Edit tracking data:
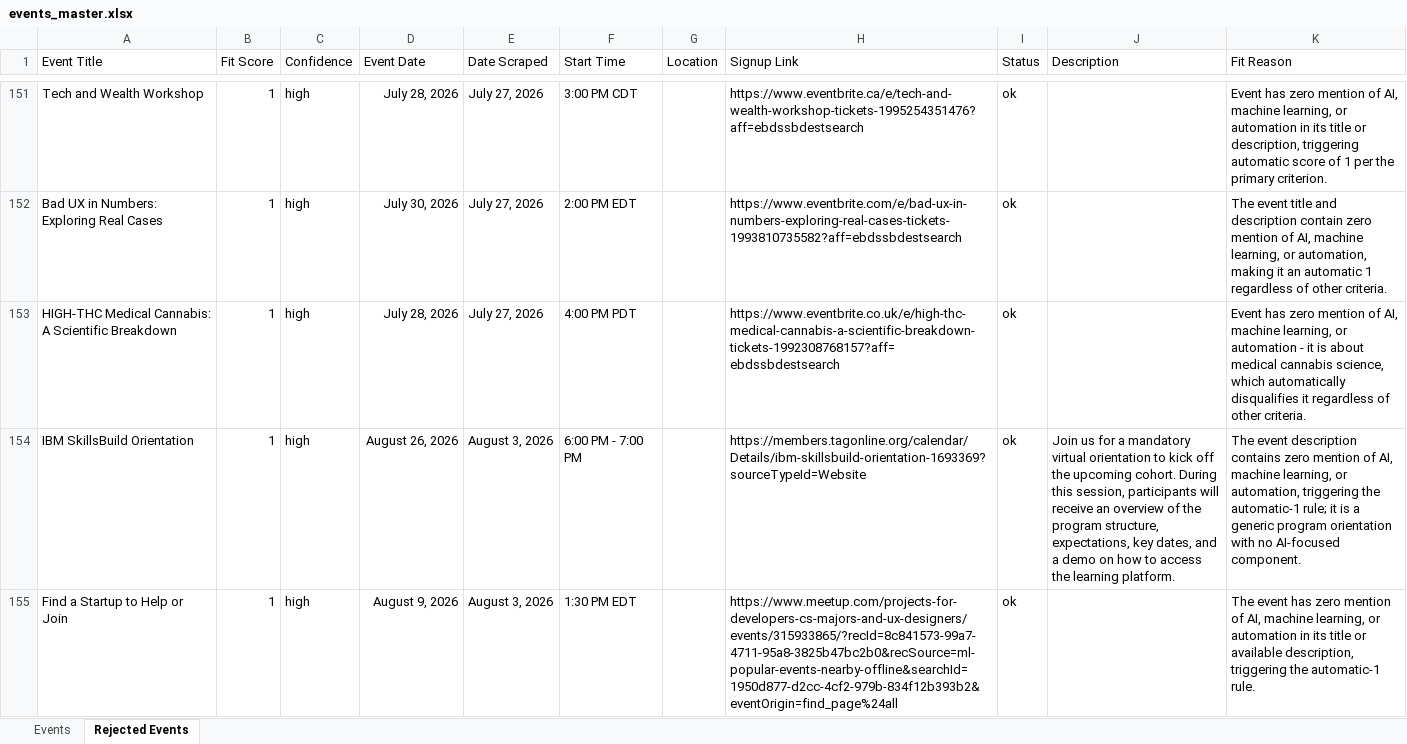
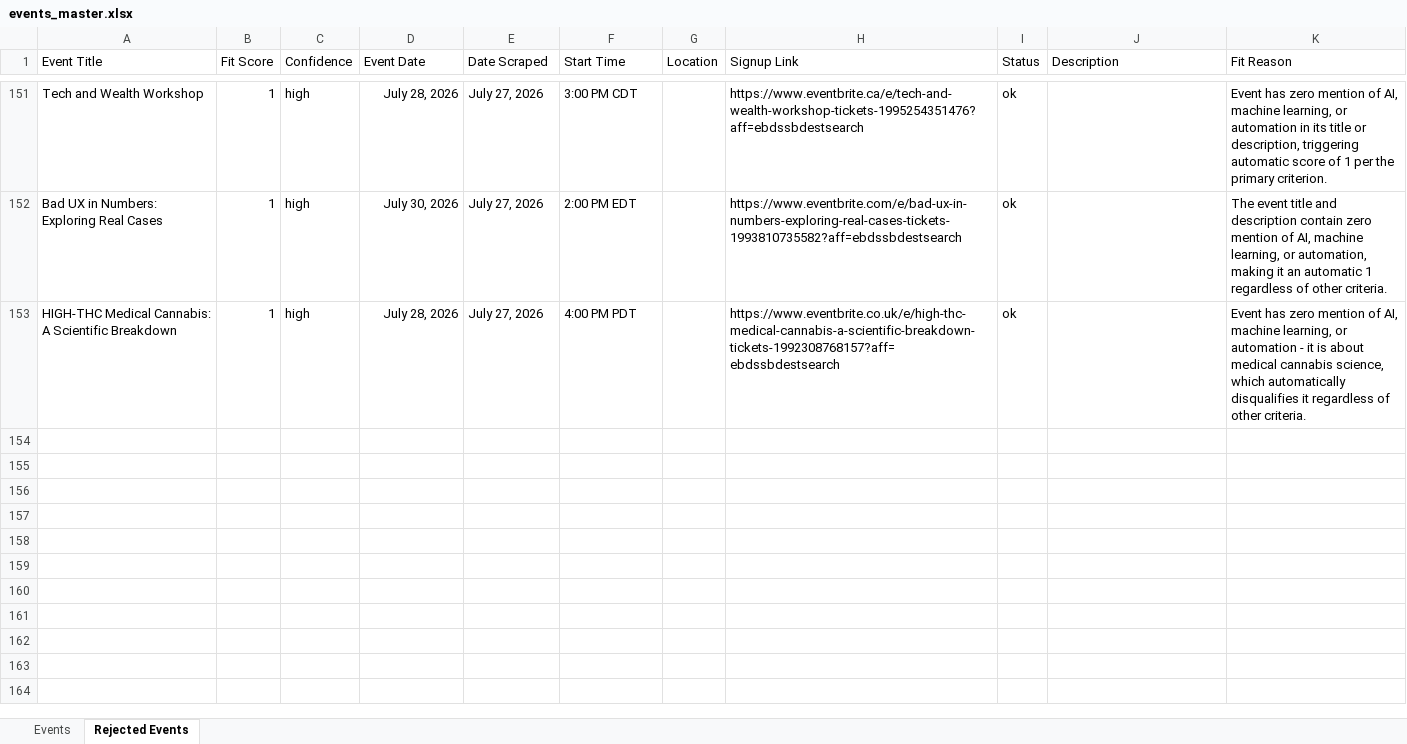
Before and after one commit to isaiah-dietrich/Event_Scraper, an Excel workbook: events_master.xlsx, sheet Rejected Events, drawn as a sheet; only a part is shown, gaps mark what is left out; values as stored, in another font and other column widths than the file's, no borders; table styles not drawn; the diff covers the shown part only; the diff names each change by its address in the sheet, - before the commit and + after, or states it on an @@ line.

Commit message:
Revert master to pre-2026-08-03 state
The 2026-08-03 run hit Firecrawl rate limits on 2 of 10 sites, so its
events_master.xlsx additions are being rolled back to last week's
(2026-07-27) state before the next scheduled run.

```diff
--- a/events_master.xlsx (sheet Rejected Events)
+++ b/events_master.xlsx (sheet Rejected Events)
-row 154: IBM SkillsBuild Orientation | 1 | high | August 26, 2026 | August 3, 2026 | 6:00 PM - 7:00 PM |  | https://members.tagonline.org/calendar/Details/ibm-skillsbuild-orientation-1693369?sourceTypeId=Website | ok | Join us for a mandatory virtual orientation to kick off the upcoming cohort. During this session, participants will receive an overview of the program structure, expectations, key dates, and a demo on how to access the learning platform. | The event description contains zero mention of AI, machine learning, or automation, triggering the automatic-1 rule; it is a generic program orientation with no AI-focused component.
-row 155: Find a Startup to Help or Join | 1 | high | August 9, 2026 | August 3, 2026 | 1:30 PM EDT |  | https://www.meetup.com/projects-for-developers-cs-majors-and-ux-designers/events/315933865/?recId=8c841573-99a7-4711-95a8-3825b47bc2b0&recSource=ml-popular-events-nearby-offline&searchId=1950d877-d2cc-4cf2-979b-834f12b393b2&eventOrigin=find_page%24all | ok |  | The event has zero mention of AI, machine learning, or automation in its title or available description, triggering the automatic-1 rule.
```
Also changed, not shown: 5 removed rows elsewhere in this sheet, sheet Events.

■ **Task instructions**
Every line with "Rejected" in it should be copied from the entries above.

■ **Task response**
Before and after one commit to isaiah-dietrich/Event_Scraper, an Excel workbook: events_master.xlsx, sheet Rejected Events, drawn as a sheet; only a part is shown, gaps mark what is left out; values as stored, in another font and other column widths than the file's, no borders; table styles not drawn; the diff covers the shown part only; the diff names each change by its address in the sheet, - before the commit and + after, or states it on an @@ line.
--- a/events_master.xlsx (sheet Rejected Events)
+++ b/events_master.xlsx (sheet Rejected Events)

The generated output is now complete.